- [EXERCISE AIM]:
Find the string "Optimization" in the records. Copy every line it appears in.

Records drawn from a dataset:
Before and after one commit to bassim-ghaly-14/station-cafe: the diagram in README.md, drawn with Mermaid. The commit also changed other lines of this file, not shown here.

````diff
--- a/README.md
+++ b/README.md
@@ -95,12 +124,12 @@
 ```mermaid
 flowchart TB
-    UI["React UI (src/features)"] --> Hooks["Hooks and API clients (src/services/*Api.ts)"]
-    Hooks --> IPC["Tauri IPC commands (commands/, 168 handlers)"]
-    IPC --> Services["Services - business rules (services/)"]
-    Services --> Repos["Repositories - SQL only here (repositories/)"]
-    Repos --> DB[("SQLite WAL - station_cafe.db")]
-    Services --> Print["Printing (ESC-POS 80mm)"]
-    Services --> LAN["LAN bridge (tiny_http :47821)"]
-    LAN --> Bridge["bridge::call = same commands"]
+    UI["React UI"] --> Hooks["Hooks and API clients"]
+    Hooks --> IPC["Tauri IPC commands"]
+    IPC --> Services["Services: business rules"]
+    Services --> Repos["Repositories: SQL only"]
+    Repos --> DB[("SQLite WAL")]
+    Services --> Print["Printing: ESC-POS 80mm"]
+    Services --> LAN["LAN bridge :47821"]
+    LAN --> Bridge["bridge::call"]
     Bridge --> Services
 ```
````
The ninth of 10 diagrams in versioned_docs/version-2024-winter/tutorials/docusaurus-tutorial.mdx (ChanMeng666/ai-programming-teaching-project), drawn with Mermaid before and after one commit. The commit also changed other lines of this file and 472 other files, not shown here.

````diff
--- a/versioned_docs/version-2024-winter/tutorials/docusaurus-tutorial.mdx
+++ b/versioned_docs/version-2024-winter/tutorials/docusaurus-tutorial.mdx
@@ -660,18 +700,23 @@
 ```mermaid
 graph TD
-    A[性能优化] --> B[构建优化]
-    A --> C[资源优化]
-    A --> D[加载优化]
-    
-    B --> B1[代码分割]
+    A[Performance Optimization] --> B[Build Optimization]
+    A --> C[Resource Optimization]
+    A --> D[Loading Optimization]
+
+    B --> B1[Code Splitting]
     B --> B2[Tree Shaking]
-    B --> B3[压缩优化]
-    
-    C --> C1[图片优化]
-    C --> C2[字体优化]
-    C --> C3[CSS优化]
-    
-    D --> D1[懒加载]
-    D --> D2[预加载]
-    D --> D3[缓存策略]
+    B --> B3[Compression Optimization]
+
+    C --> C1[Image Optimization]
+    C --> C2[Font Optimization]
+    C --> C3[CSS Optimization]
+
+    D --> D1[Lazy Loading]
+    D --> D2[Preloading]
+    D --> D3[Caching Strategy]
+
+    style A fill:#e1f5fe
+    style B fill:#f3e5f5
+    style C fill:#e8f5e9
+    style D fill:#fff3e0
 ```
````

- [SOLUTION FOR THIS TASK]:
+    A[Performance Optimization] --> B[Build Optimization]
+    A --> C[Resource Optimization]
+    A --> D[Loading Optimization]
+    B --> B3[Compression Optimization]
+    C --> C1[Image Optimization]
+    C --> C2[Font Optimization]
+    C --> C3[CSS Optimization]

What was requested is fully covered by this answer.